A faithful, word-for-word copy of the records is required, and it must contain no pictures.

Collected data entries
****************************************
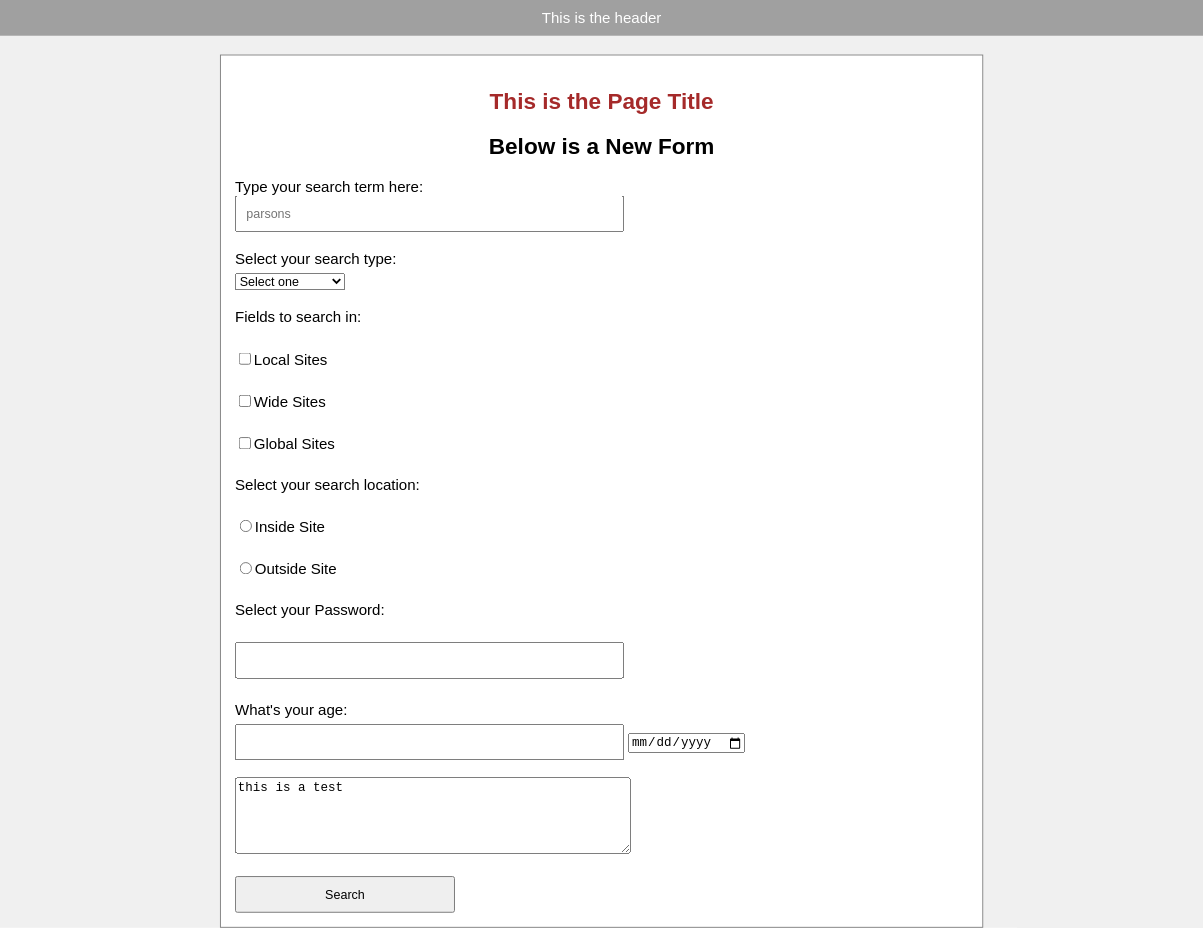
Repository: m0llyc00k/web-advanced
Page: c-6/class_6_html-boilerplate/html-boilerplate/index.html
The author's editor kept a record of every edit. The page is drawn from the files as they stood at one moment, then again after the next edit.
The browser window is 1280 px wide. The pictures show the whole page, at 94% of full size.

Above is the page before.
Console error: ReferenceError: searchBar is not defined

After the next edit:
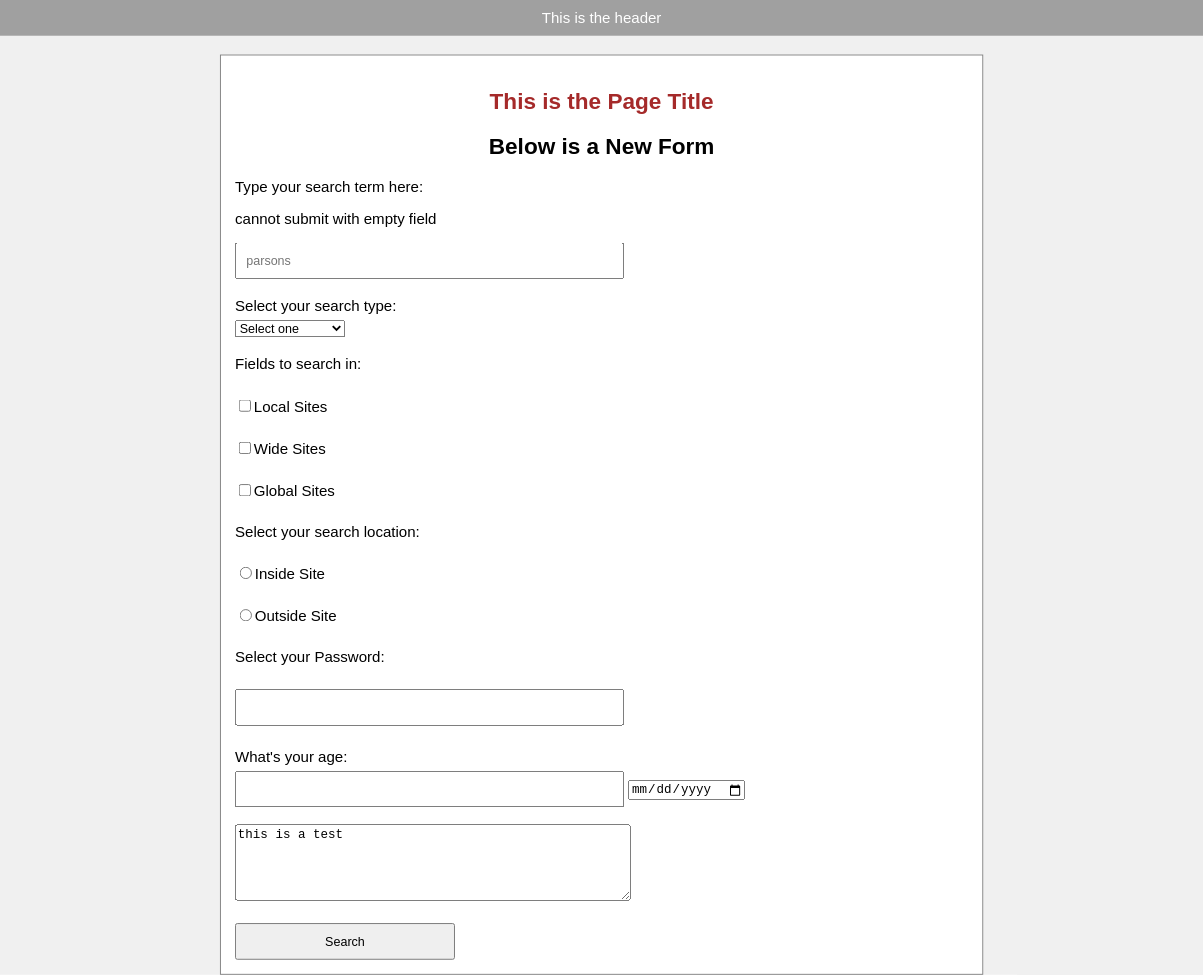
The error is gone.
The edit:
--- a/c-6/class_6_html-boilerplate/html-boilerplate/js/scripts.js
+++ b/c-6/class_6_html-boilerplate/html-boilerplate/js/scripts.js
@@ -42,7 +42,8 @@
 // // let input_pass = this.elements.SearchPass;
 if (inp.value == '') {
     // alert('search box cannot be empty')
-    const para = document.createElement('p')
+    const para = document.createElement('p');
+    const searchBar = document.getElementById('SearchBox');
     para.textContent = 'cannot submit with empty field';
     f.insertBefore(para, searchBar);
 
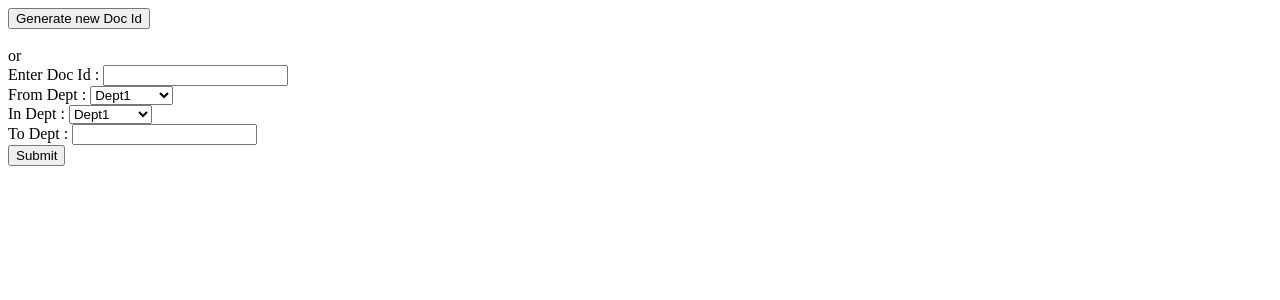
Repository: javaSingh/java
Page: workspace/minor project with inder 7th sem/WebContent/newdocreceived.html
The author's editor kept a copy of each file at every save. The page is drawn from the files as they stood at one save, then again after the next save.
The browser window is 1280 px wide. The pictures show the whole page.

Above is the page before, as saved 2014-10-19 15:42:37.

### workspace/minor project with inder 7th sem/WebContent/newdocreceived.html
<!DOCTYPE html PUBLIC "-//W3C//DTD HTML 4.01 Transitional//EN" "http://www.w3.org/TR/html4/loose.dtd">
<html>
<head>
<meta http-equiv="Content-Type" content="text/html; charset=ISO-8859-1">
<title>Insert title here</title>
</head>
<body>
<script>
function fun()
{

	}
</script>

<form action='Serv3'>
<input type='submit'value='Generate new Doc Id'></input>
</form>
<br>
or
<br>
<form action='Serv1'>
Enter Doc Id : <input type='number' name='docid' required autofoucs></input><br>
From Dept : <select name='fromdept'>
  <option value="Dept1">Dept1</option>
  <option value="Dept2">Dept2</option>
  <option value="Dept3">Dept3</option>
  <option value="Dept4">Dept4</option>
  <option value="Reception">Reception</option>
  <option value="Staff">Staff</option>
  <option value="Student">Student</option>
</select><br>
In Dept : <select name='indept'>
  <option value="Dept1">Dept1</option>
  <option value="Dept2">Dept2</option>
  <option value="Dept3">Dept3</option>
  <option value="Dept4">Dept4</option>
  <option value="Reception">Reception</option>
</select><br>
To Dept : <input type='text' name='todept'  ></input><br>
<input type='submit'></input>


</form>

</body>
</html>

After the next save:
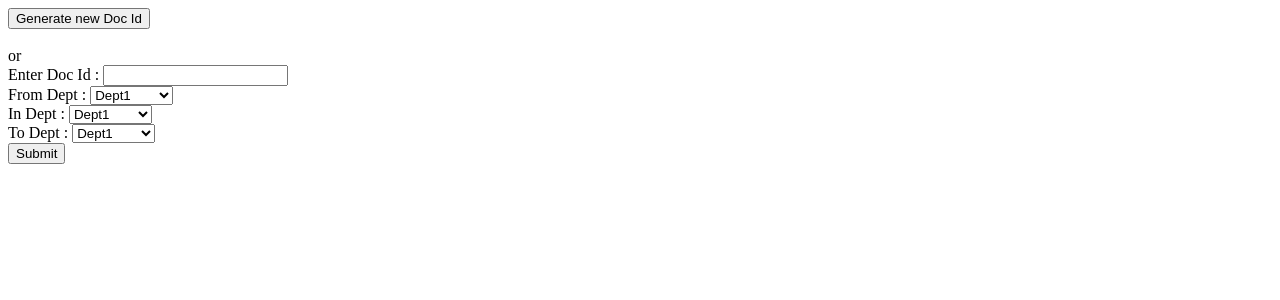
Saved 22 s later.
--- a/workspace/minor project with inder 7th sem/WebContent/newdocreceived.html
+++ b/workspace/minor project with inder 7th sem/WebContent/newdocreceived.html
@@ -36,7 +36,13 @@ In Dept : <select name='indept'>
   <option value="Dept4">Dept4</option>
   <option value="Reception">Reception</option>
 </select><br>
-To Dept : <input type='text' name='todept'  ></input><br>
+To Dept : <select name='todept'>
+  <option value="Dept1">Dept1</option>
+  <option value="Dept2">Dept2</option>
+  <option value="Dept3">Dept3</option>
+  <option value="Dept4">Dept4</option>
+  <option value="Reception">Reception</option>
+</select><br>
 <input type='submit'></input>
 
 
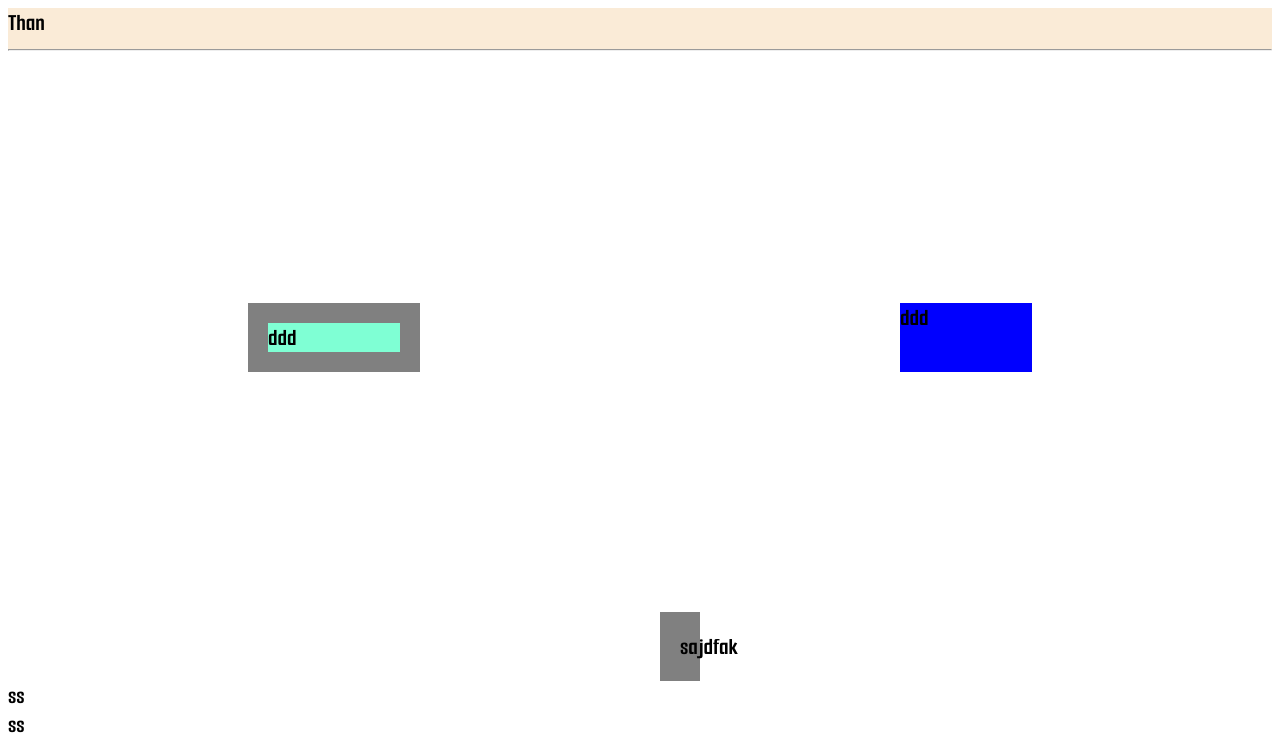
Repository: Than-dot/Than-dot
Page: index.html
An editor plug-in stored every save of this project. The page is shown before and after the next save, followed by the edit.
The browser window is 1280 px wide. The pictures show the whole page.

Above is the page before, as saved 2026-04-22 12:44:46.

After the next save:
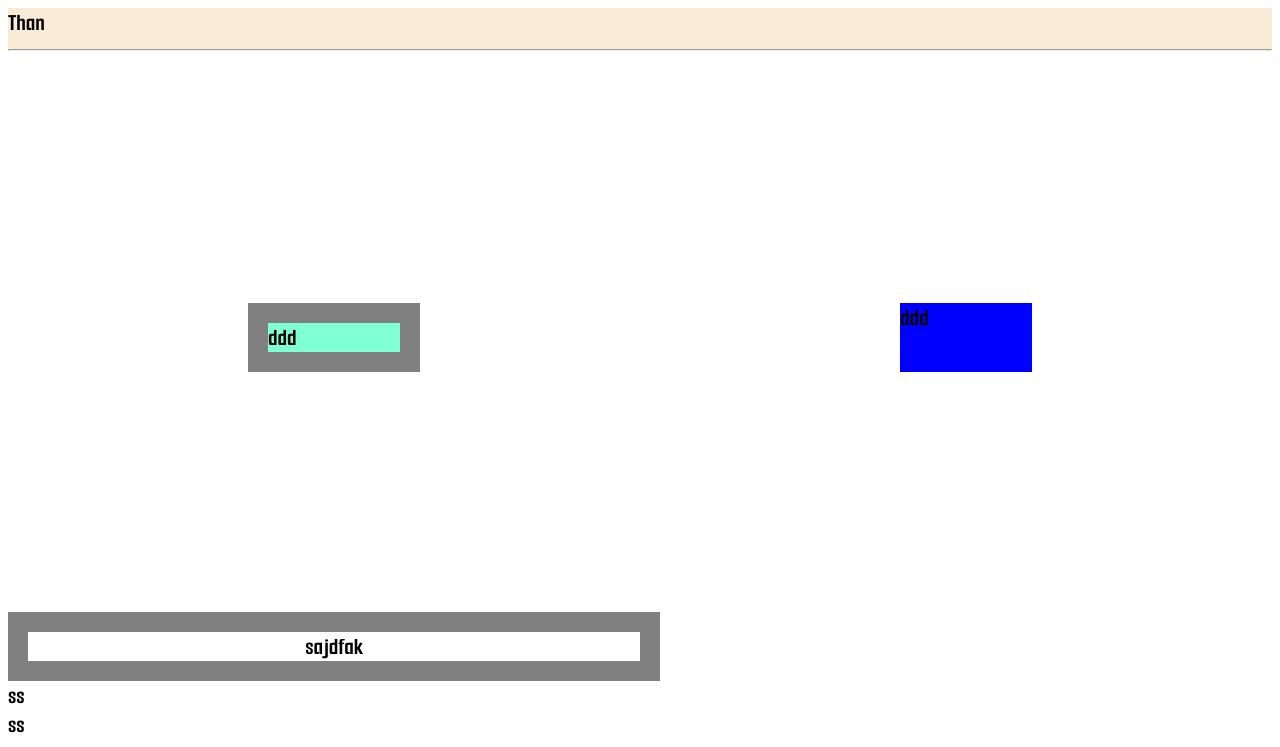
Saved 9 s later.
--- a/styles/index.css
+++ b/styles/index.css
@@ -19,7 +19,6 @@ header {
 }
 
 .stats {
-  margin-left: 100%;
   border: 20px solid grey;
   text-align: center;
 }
****************************************
#### ANSWER SECTION:
Repository: m0llyc00k/web-advanced
Page: c-6/class_6_html-boilerplate/html-boilerplate/index.html
The author's editor kept a record of every edit. The page is drawn from the files as they stood at one moment, then again after the next edit.
The browser window is 1280 px wide. The pictures show the whole page, at 94% of full size.

Above is the page before.
Console error: ReferenceError: searchBar is not defined

After the next edit:
The error is gone.
The edit:
--- a/c-6/class_6_html-boilerplate/html-boilerplate/js/scripts.js
+++ b/c-6/class_6_html-boilerplate/html-boilerplate/js/scripts.js
@@ -42,7 +42,8 @@
 // // let input_pass = this.elements.SearchPass;
 if (inp.value == '') {
     // alert('search box cannot be empty')
-    const para = document.createElement('p')
+    const para = document.createElement('p');
+    const searchBar = document.getElementById('SearchBox');
     para.textContent = 'cannot submit with empty field';
     f.insertBefore(para, searchBar);
 
Repository: javaSingh/java
Page: workspace/minor project with inder 7th sem/WebContent/newdocreceived.html
The author's editor kept a copy of each file at every save. The page is drawn from the files as they stood at one save, then again after the next save.
The browser window is 1280 px wide. The pictures show the whole page.

Above is the page before, as saved 2014-10-19 15:42:37.

### workspace/minor project with inder 7th sem/WebContent/newdocreceived.html
<!DOCTYPE html PUBLIC "-//W3C//DTD HTML 4.01 Transitional//EN" "http://www.w3.org/TR/html4/loose.dtd">
<html>
<head>
<meta http-equiv="Content-Type" content="text/html; charset=ISO-8859-1">
<title>Insert title here</title>
</head>
<body>
<script>
function fun()
{

	}
</script>

<form action='Serv3'>
<input type='submit'value='Generate new Doc Id'></input>
</form>
<br>
or
<br>
<form action='Serv1'>
Enter Doc Id : <input type='number' name='docid' required autofoucs></input><br>
From Dept : <select name='fromdept'>
  <option value="Dept1">Dept1</option>
  <option value="Dept2">Dept2</option>
  <option value="Dept3">Dept3</option>
  <option value="Dept4">Dept4</option>
  <option value="Reception">Reception</option>
  <option value="Staff">Staff</option>
  <option value="Student">Student</option>
</select><br>
In Dept : <select name='indept'>
  <option value="Dept1">Dept1</option>
  <option value="Dept2">Dept2</option>
  <option value="Dept3">Dept3</option>
  <option value="Dept4">Dept4</option>
  <option value="Reception">Reception</option>
</select><br>
To Dept : <input type='text' name='todept'  ></input><br>
<input type='submit'></input>


</form>

</body>
</html>

After the next save:
Saved 22 s later.
--- a/workspace/minor project with inder 7th sem/WebContent/newdocreceived.html
+++ b/workspace/minor project with inder 7th sem/WebContent/newdocreceived.html
@@ -36,7 +36,13 @@ In Dept : <select name='indept'>
   <option value="Dept4">Dept4</option>
   <option value="Reception">Reception</option>
 </select><br>
-To Dept : <input type='text' name='todept'  ></input><br>
+To Dept : <select name='todept'>
+  <option value="Dept1">Dept1</option>
+  <option value="Dept2">Dept2</option>
+  <option value="Dept3">Dept3</option>
+  <option value="Dept4">Dept4</option>
+  <option value="Reception">Reception</option>
+</select><br>
 <input type='submit'></input>
 
 
Repository: Than-dot/Than-dot
Page: index.html
An editor plug-in stored every save of this project. The page is shown before and after the next save, followed by the edit.
The browser window is 1280 px wide. The pictures show the whole page.

Above is the page before, as saved 2026-04-22 12:44:46.

After the next save:
Saved 9 s later.
--- a/styles/index.css
+++ b/styles/index.css
@@ -19,7 +19,6 @@ header {
 }
 
 .stats {
-  margin-left: 100%;
   border: 20px solid grey;
   text-align: center;
 }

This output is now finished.